What level? I don’t know.
Which is why I am seriously thinking of hunting for an agent again.
There is one major problem, though: I don’t have a manuscript to shop.
I am no longer a spec writer. I already have a contract in place to write eight novels this year. I have no need, nor time, to worry over a manuscript that may or may not sell.
What’s spec? It is short for speculative or speculation. It means a writer writes a novel and speculates whether or not it will sell. It is also known as gambling, except instead of gambling with money the writer is gambling with time/labor. Which, as we all know, equals money. This is the traditional way many writers work and there is nothing wrong with this.
And agents want spec manuscripts. That’s how agents work. They sell manuscripts to publishers.
But, being a full time writer with a contract in place, I am no longer one of those writers. Sure, once a writer is established with a publisher, the agent can then sell pitches instead, but I am not in that position. I sell my own pitches to my publisher and get the contracts worked out, but I am in the small press world and I’d love to get into the big press world.

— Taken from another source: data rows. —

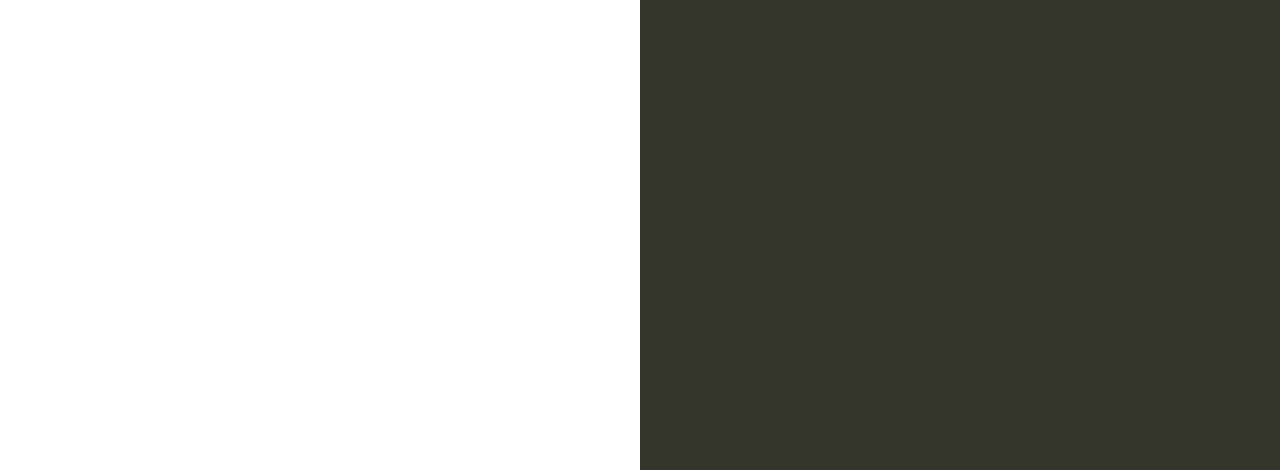
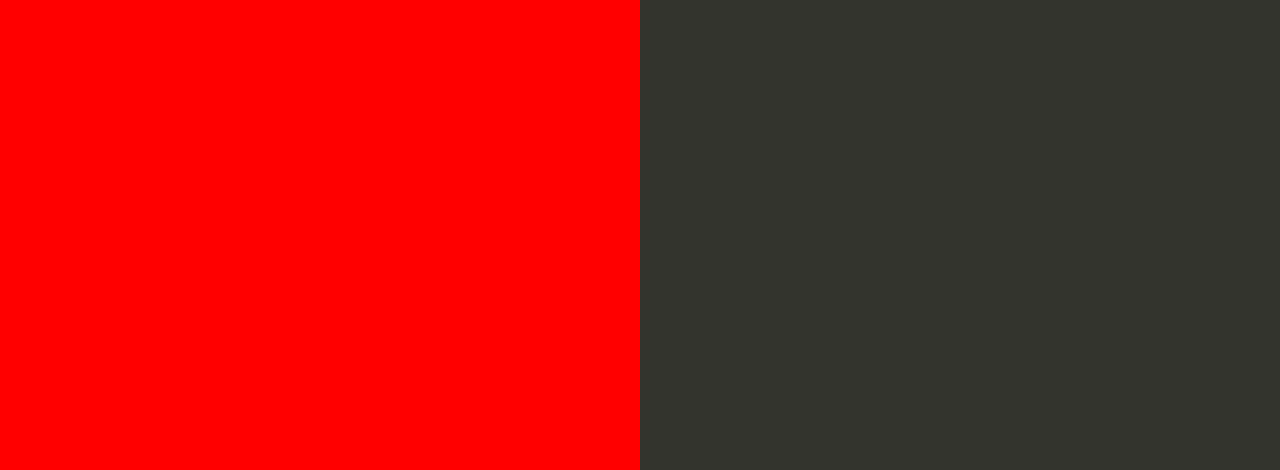
Before and after one commit to hey-makee/my-nodejs-app, a website: page index.html in a window 1280 px wide. Shown: the part 330-800 px from the top of the page. Drawn offline with Linux system fonts and the light colour scheme.

Commit message:
Change background color from peach to red

```diff
--- a/index.html
+++ b/index.html
@@ -41,7 +41,7 @@
 
       text-align: right;
       padding-top: 11em;
-      background-color: peach;
+      background-color: red;
 
     }
 
```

So how the hell do I get an agent without a product in hand that they can sell?
And this is when the eyes roll. I know, I know, I am very lucky to be where I am. I also know that big press publishing is probably not going to treat me as well as small press publishing does. I get that. I also know that small press publishing does not have the reach that big press publishing does. And I like reach (please see my comment above about being compulsively driven to rise).
I want my books to be on billboards and in multiple print ads. I want to have a shot at the NY Times Bestseller list even if it is rigged and decided by an archaic algorithm which involves chicken entrails. I want to see my novels on the front table at Barnes & Noble. I want the possible increase in income that goes with an increase in visibility.
But, most of all, and this is important, I want my novels themselves to take that next step: TV and/or film. I am a huge fan of visual media. Back in high school I wrote my ass off all the time, but my desire was to be a filmmaker. Then I saw the reality of what that meant (this is pre-digital, folks) and decided I neither had the means nor the desire to sell my soul and move to Hollywood.
Yet, now, I could have a sweet hybrid dream of writing full time and seeing that writing end up on the big or small screen. No soul selling (right?) and moving to or really dealing with the Hollywood machine. If I have an agent. If I have someone that can shop my rights around to producers. If I have someone that is willing to be the intermediary between me and the Hollywood machine.
Which brings me back to my original question: will the Bram Stoker nomination help get me an agent? Is it one of those things that agencies look at? Are there people in New York reading the list of Stoker nominees and thinking, “Hmmm, this Jake Bible guy sure is cranking out some books and constantly in and out of the Amazon bestsellers charts. Maybe I should shoot him an email…”. Do those folks exist?
Or is this nomination really more about peer recognition (which is awesome too)?
I have zero answers and I have zero idea what happens now. And what if I were to actually win the award? Is that the golden ticket? Do golden tickets exist in my world of small press genre pulptacularness?
And if I do get noticed by agents, am I willing to hand over 15% of my income to them? That’s a sticky issue right there!
Shit, I actually think this post has raised more questions than answers. Good one, Bible. Good one.
Anyhoo, this is what’s on my mind as I continue my journey through the land of full time writing (the land is not on Google Maps, so don’t bother looking). Maybe one day I’ll stroll this land with an agent by my side. Or maybe not.
I’ll keep y’all posted.